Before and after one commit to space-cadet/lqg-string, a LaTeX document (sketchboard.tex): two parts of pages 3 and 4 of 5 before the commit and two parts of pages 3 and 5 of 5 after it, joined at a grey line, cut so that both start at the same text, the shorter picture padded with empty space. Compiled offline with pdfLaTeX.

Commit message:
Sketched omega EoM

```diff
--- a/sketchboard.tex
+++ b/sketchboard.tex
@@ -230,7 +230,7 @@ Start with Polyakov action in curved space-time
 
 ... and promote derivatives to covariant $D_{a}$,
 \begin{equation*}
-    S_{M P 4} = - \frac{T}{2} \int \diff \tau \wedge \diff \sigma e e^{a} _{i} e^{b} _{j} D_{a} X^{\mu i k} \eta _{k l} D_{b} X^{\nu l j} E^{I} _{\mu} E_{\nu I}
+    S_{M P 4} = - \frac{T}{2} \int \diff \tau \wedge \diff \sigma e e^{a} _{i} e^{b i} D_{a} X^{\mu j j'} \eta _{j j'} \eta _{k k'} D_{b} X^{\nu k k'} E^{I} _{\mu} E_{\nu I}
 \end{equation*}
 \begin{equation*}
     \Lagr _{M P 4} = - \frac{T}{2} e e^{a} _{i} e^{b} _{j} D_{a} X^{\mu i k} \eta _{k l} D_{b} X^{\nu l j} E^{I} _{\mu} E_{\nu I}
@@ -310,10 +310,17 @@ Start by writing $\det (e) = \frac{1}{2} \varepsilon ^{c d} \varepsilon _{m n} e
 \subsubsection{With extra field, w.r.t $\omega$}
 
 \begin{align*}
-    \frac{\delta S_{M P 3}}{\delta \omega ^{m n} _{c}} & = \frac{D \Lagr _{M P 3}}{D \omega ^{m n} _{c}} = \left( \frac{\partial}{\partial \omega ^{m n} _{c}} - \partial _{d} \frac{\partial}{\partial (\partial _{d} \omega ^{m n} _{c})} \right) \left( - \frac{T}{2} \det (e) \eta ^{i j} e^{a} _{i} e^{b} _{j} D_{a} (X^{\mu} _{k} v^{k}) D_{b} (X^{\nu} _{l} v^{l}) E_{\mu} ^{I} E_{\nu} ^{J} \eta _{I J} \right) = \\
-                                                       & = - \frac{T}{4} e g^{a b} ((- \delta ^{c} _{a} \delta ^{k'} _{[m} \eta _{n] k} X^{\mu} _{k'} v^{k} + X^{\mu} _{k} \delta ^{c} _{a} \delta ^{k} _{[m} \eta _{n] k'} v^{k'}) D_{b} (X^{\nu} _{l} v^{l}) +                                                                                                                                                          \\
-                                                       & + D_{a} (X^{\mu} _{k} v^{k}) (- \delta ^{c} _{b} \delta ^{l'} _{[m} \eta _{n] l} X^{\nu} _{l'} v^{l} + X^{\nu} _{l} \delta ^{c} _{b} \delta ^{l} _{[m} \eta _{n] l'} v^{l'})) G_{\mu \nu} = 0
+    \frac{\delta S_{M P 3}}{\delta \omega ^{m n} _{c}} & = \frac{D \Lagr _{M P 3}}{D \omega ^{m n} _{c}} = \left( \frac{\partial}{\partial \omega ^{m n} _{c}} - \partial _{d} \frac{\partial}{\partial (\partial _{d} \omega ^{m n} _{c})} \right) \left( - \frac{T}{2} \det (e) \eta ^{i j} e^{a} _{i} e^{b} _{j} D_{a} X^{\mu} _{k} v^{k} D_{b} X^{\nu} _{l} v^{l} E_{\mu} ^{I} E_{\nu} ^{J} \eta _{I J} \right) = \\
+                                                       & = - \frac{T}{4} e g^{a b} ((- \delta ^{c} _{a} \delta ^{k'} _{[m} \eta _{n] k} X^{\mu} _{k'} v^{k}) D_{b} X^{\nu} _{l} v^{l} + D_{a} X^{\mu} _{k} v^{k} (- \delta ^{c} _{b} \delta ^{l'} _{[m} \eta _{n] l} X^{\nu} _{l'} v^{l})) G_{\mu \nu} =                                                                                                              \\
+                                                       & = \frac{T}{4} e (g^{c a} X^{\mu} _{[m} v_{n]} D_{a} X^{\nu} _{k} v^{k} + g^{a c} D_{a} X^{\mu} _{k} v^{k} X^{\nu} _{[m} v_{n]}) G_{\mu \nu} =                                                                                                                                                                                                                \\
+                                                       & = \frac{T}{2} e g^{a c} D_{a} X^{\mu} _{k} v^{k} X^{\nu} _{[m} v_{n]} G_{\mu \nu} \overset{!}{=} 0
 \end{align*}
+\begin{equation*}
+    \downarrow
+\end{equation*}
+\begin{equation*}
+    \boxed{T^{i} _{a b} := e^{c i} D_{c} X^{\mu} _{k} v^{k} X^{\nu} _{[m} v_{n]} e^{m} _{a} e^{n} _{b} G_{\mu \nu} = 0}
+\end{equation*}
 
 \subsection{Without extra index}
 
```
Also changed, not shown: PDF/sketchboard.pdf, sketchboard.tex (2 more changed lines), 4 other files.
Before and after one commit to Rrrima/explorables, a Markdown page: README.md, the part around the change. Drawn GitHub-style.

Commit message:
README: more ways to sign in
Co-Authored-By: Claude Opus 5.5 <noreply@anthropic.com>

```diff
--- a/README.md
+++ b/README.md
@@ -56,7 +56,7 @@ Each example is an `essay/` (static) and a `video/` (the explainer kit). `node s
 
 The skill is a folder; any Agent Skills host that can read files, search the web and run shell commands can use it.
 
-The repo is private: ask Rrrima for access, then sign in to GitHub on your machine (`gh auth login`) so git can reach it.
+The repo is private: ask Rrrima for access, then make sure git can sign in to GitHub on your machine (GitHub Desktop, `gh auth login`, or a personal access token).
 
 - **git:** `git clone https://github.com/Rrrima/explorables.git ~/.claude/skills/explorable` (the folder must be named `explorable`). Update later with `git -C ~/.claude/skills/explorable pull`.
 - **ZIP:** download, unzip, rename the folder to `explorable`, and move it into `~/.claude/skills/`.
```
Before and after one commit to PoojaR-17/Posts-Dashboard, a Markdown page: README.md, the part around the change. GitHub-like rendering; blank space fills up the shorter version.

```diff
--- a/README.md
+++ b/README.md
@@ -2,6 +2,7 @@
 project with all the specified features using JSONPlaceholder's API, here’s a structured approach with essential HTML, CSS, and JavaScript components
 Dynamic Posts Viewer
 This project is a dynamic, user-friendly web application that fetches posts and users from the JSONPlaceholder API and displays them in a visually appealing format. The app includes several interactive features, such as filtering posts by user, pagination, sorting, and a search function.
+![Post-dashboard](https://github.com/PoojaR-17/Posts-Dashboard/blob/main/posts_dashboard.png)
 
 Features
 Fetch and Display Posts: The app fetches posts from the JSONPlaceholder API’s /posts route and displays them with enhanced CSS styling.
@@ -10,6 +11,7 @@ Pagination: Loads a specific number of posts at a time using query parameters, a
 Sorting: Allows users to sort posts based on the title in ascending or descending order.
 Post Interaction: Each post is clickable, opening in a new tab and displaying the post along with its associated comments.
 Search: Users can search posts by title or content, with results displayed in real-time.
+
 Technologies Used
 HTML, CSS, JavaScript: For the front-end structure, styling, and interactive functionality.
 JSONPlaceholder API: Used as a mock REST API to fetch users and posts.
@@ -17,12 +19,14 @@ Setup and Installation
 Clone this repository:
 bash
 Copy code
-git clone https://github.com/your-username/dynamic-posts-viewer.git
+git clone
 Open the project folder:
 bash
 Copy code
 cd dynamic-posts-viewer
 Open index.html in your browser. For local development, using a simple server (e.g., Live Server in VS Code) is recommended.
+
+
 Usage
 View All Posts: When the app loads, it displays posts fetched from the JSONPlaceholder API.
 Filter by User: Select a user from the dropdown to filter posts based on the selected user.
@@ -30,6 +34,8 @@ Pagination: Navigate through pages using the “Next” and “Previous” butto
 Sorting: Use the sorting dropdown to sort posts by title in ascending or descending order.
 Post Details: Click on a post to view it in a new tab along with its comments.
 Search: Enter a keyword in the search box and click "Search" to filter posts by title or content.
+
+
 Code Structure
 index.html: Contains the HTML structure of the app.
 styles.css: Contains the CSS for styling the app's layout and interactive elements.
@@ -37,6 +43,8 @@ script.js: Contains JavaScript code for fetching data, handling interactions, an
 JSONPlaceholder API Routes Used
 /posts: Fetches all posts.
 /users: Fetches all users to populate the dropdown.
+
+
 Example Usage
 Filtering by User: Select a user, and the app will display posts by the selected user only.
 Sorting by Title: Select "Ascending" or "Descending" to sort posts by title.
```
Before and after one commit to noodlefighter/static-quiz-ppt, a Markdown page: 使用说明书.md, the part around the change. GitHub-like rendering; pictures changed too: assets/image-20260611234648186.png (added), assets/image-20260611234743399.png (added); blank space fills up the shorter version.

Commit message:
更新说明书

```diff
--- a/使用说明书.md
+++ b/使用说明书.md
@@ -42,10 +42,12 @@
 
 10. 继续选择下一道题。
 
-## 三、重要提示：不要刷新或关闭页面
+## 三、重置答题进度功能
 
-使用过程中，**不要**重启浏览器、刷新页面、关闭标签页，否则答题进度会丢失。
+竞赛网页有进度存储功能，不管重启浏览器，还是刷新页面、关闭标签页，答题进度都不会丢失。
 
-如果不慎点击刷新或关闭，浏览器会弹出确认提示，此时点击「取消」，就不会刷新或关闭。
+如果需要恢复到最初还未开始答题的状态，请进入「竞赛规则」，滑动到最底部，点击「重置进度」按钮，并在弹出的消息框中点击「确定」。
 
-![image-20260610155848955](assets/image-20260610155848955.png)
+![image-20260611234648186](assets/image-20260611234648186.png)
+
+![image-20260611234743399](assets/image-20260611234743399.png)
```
-----
* What the exercise asks: Your answer should be a single number: the count of lines in the data that include the word "index".

* Result of the exercise: 3